Social distancing and other restrictions amid the coronavirus has increased awareness in electronic signatures and remote notarizations.
E-signatures are enforceable in most circumstances, and given the same legal weight as signatures provided with ink and paper. But similar to traditional signatures, an individual signing a document electronically must demonstrate an intent to sign.
This can be accomplished by, among other means, typing their name or clicking a clearly labeled button acknowledging their intent. Many e-signatures also require signers to consent to do business electronically.
It is important to remember that E-signatures do have limitations. They aren’t enforceable, for example, on deeds and some other real estate documents or legal documents related to adoption, divorce, and foreclosure notices. These documents require a traditional wet ink signature.
For more information on e-signatures, visit here.

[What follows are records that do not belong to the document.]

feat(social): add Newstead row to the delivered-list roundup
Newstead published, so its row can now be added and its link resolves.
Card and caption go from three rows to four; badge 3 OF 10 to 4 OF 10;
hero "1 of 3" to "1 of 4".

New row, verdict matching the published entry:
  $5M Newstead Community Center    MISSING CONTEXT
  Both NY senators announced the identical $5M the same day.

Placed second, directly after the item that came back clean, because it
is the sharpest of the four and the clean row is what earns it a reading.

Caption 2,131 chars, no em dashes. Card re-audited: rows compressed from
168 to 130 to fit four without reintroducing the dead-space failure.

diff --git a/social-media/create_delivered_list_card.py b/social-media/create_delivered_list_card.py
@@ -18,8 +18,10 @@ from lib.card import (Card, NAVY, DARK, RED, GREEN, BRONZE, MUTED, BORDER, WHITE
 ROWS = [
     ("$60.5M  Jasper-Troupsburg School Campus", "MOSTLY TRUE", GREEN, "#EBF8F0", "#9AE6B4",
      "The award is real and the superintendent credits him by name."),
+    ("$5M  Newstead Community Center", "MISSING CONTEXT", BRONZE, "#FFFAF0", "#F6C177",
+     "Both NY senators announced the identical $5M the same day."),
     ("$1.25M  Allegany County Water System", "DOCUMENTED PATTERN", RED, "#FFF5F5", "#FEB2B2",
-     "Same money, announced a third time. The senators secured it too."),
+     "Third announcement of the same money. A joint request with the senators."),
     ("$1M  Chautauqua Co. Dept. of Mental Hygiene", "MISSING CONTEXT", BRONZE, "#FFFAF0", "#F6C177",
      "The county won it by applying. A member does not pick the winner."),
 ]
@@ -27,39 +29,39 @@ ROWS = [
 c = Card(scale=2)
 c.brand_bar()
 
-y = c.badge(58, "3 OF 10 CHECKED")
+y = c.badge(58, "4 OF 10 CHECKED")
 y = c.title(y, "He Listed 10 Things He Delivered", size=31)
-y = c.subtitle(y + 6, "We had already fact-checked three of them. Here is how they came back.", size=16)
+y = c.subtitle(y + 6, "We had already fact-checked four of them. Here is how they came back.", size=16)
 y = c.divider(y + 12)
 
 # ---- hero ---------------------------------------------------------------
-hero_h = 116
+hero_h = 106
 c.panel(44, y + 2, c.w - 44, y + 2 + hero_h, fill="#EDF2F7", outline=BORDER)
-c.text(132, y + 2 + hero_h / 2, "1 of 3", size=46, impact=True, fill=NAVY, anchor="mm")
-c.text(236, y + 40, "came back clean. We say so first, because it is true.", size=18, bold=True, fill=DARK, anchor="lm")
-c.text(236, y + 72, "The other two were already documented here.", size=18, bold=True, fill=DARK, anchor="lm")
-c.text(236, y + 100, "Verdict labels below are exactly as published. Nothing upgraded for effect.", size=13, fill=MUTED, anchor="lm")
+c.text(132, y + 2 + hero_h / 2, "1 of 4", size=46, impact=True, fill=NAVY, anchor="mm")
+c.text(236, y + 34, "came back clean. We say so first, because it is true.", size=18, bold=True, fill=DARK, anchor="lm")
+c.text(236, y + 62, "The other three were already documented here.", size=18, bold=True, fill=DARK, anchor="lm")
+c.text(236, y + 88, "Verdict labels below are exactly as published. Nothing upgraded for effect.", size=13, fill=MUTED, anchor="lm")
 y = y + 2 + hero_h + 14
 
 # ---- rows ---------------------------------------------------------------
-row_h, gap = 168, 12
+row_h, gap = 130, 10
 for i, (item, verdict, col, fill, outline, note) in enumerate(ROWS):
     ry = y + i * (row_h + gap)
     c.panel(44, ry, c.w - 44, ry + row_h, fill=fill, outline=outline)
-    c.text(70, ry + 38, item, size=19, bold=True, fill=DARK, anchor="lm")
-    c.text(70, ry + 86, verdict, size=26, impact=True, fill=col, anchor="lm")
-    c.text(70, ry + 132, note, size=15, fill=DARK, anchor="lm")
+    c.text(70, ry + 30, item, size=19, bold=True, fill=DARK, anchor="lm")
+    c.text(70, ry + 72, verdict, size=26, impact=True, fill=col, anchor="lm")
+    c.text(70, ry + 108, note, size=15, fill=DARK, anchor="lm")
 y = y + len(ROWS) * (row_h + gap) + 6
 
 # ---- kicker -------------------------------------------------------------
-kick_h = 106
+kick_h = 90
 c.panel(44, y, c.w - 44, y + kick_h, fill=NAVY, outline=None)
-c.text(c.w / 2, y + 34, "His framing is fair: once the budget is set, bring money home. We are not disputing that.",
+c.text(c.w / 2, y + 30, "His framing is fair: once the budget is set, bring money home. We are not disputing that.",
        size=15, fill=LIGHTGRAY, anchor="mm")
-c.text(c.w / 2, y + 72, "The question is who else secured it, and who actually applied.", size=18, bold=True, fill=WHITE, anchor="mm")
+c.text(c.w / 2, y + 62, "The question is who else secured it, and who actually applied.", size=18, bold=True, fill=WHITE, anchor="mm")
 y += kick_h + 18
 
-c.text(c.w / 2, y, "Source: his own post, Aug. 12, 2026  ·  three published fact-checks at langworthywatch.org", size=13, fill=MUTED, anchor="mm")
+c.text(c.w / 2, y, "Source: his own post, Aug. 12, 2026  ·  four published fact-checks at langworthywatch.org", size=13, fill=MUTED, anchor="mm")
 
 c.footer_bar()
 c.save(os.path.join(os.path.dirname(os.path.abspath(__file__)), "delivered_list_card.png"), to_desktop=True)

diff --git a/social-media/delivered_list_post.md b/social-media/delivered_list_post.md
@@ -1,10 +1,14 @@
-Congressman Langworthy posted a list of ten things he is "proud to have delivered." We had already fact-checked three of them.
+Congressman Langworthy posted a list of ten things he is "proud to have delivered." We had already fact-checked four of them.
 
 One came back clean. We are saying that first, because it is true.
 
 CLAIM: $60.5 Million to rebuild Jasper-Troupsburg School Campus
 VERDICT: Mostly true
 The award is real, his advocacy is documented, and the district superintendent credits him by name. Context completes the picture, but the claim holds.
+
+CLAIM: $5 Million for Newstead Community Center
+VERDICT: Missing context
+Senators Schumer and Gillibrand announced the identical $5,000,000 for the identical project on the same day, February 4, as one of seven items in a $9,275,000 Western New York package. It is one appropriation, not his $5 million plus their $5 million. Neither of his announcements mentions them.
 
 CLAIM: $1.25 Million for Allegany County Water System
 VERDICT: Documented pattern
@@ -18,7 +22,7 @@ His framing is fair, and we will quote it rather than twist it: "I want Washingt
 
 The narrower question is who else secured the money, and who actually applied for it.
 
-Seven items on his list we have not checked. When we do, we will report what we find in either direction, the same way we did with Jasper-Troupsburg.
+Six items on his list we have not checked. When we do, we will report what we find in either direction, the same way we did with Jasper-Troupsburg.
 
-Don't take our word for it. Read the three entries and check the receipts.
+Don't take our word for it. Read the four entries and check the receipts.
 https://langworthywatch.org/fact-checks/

More than a dozen states allow remote online notarization. Several others, including New York, Connecticut and Illinois, have taken actions to temporarily allow remote notarizations during the coronavirus pandemic.
Currently, California doesn’t allow notaries to do remote notarization. However, California Civil Code 1189(b) provides that any certificate of acknowledgment taken in another place shall be sufficient in California if it is taken in accordance with the law of the place where the acknowledgment is made. There are traveling notaries in the state who continue to do in-person notarizations, as well as notaries in certain banks and at places like FedEd and UPS, subject to social distancing.
Bipartisan legislation was introduced last month at the federal level that would authorize all notaries to perform remote online notarizations. The bill, Securing and Enabling Commerce Using Remote and Electronic Notarization Act of 2020, has been referred to a Senate committee.